A report by the Government Operations Committee said the SEC had actively investigated only 61 of 229 reports from stock exchanges of suspicious foreign trades--mostly those appearing to involve insider trading--in 1986 and 1987.
The report was based on a yearlong investigation by the panel’s subcommittee on commerce, consumer and monetary affairs.
The 168 incidents not investigated by the SEC, the subcommittee said, involved 503 foreign individuals, banks or other entities in 25 countries and represented gross potential profits for the foreign investors of at least $38.1 million.
“When fraudulent trading from abroad is not comprehensively investigated and prosecuted, the integrity of U.S. equity markets is threatened, all investors are put at risk and a tougher standard of prosecution for domestic traders is created,” the House report said.

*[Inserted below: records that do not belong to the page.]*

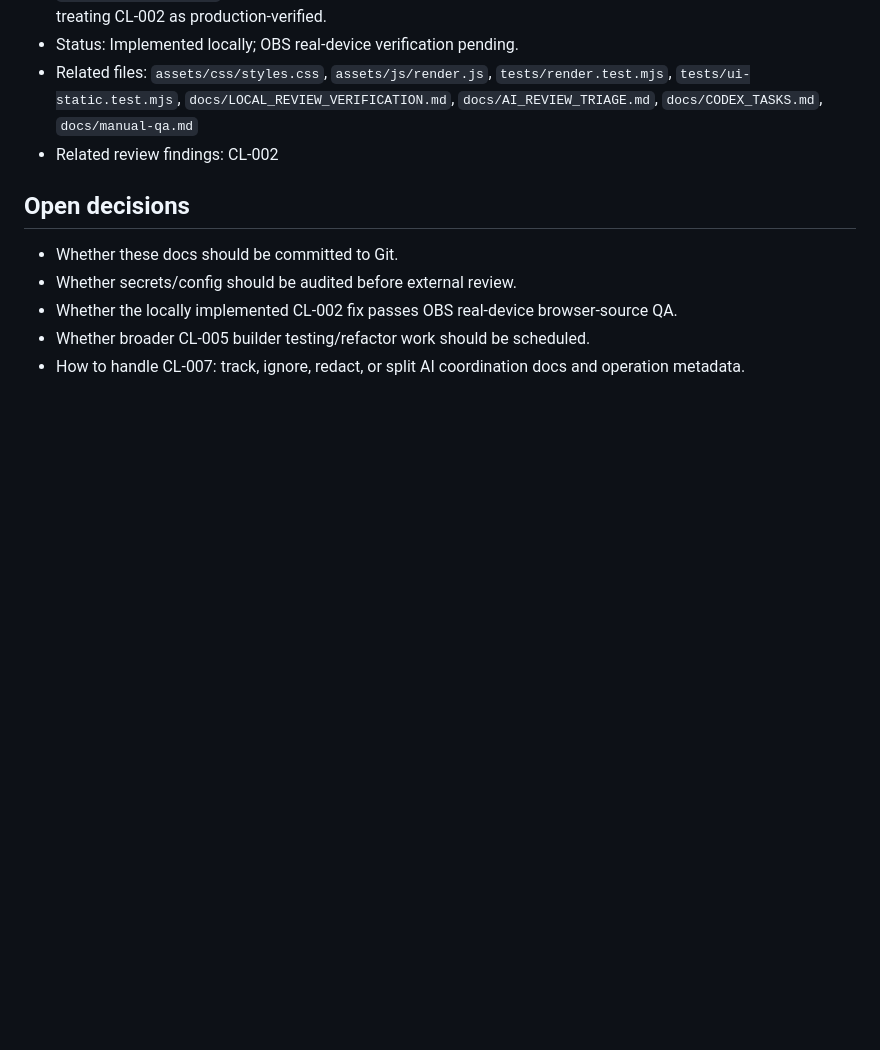
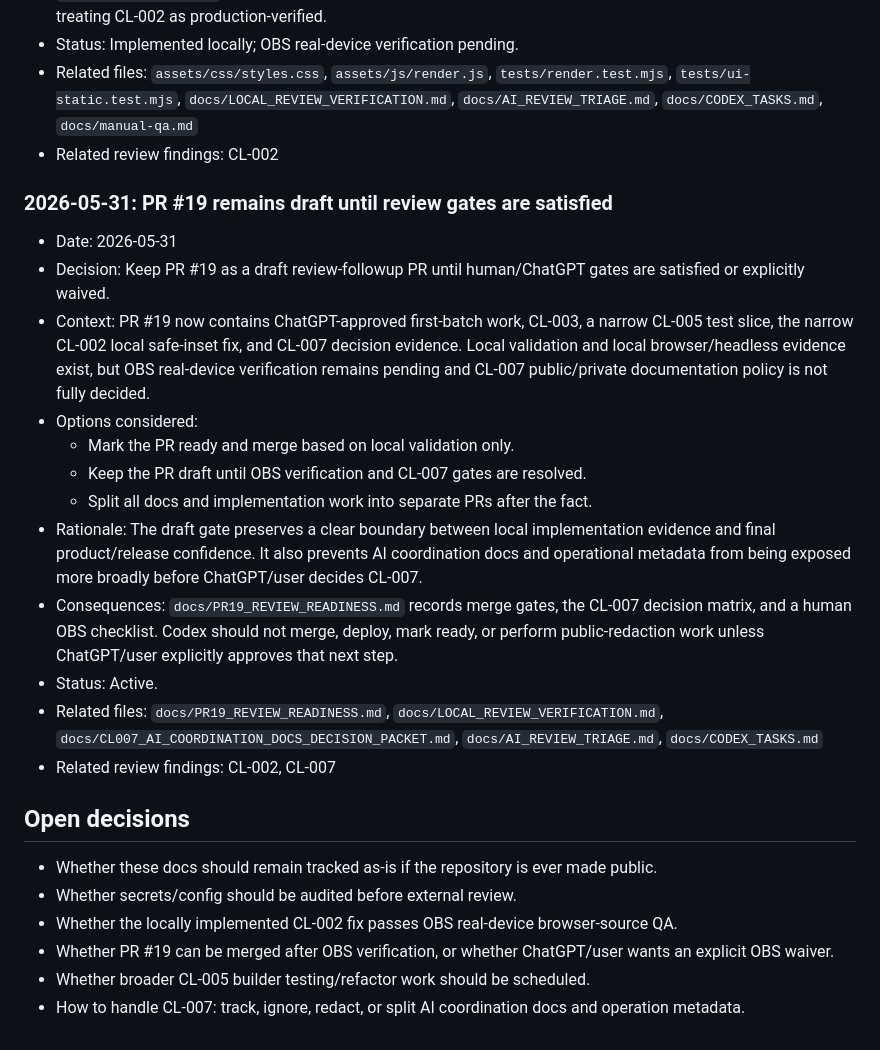
Before and after one commit to h8nc4y/obs-clock-overlay-builder, a Markdown page: docs/DECISION_LOG.md, the part around the change. Rendered like a GitHub page; blank space fills up the shorter version.

Commit message:
docs:add-pr19-review-readiness-packet

```diff
--- a/docs/DECISION_LOG.md
+++ b/docs/DECISION_LOG.md
@@ -172,10 +172,26 @@ Use this template for future decisions.
 - Related files: `assets/css/styles.css`, `assets/js/render.js`, `tests/render.test.mjs`, `tests/ui-static.test.mjs`, `docs/LOCAL_REVIEW_VERIFICATION.md`, `docs/AI_REVIEW_TRIAGE.md`, `docs/CODEX_TASKS.md`, `docs/manual-qa.md`
 - Related review findings: CL-002
 
+### 2026-05-31: PR #19 remains draft until review gates are satisfied
+
+- Date: 2026-05-31
+- Decision: Keep PR #19 as a draft review-followup PR until human/ChatGPT gates are satisfied or explicitly waived.
+- Context: PR #19 now contains ChatGPT-approved first-batch work, CL-003, a narrow CL-005 test slice, the narrow CL-002 local safe-inset fix, and CL-007 decision evidence. Local validation and local browser/headless evidence exist, but OBS real-device verification remains pending and CL-007 public/private documentation policy is not fully decided.
+- Options considered:
+  - Mark the PR ready and merge based on local validation only.
+  - Keep the PR draft until OBS verification and CL-007 gates are resolved.
+  - Split all docs and implementation work into separate PRs after the fact.
+- Rationale: The draft gate preserves a clear boundary between local implementation evidence and final product/release confidence. It also prevents AI coordination docs and operational metadata from being exposed more broadly before ChatGPT/user decides CL-007.
+- Consequences: `docs/PR19_REVIEW_READINESS.md` records merge gates, the CL-007 decision matrix, and a human OBS checklist. Codex should not merge, deploy, mark ready, or perform public-redaction work unless ChatGPT/user explicitly approves that next step.
+- Status: Active.
+- Related files: `docs/PR19_REVIEW_READINESS.md`, `docs/LOCAL_REVIEW_VERIFICATION.md`, `docs/CL007_AI_COORDINATION_DOCS_DECISION_PACKET.md`, `docs/AI_REVIEW_TRIAGE.md`, `docs/CODEX_TASKS.md`
+- Related review findings: CL-002, CL-007
+
 ## Open decisions
 
-- Whether these docs should be committed to Git.
+- Whether these docs should remain tracked as-is if the repository is ever made public.
 - Whether secrets/config should be audited before external review.
 - Whether the locally implemented CL-002 fix passes OBS real-device browser-source QA.
+- Whether PR #19 can be merged after OBS verification, or whether ChatGPT/user wants an explicit OBS waiver.
 - Whether broader CL-005 builder testing/refactor work should be scheduled.
 - How to handle CL-007: track, ignore, redact, or split AI coordination docs and operation metadata.
```
Also changed, not shown: docs/CHATGPT_HANDOFF.md (+6 -5 lines), docs/PR19_REVIEW_READINESS.md (added, +193 -0 lines).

The director of the SEC’s enforcement division, Gary G. Lynch, said today that he had not seen the report’s final draft, but that in testimony before the panel last June the SEC had taken issue with the way the inquiry was being conducted.
“We at that time pointed out the problems we saw in the methodology that they employed,” he said.
Lynch said that the House subcommittee investigators had under reported the number of SEC staffers working on cases involving foreign purchases and sales of U.S. securities, and that the report was based on an incorrect assumption that all trading activity brought to the SEC’s attention automatically warranted a federal investigation.
Lynch said many trades--by domestic and foreign investors alike--are reported to the SEC as “suspicious” because they are executed near the time of a major price move on a securities exchange. Most of these trades, he said, are legitimate.
The report blamed the SEC’s failure to investigate more suspicious foreign trades on a shortage of enforcement staff, a lack of bilateral agreements with other countries to share information on securities trades, the existence of bank secrecy laws in many countries and delays by the stock exchanges in reporting suspicious trades to the SEC.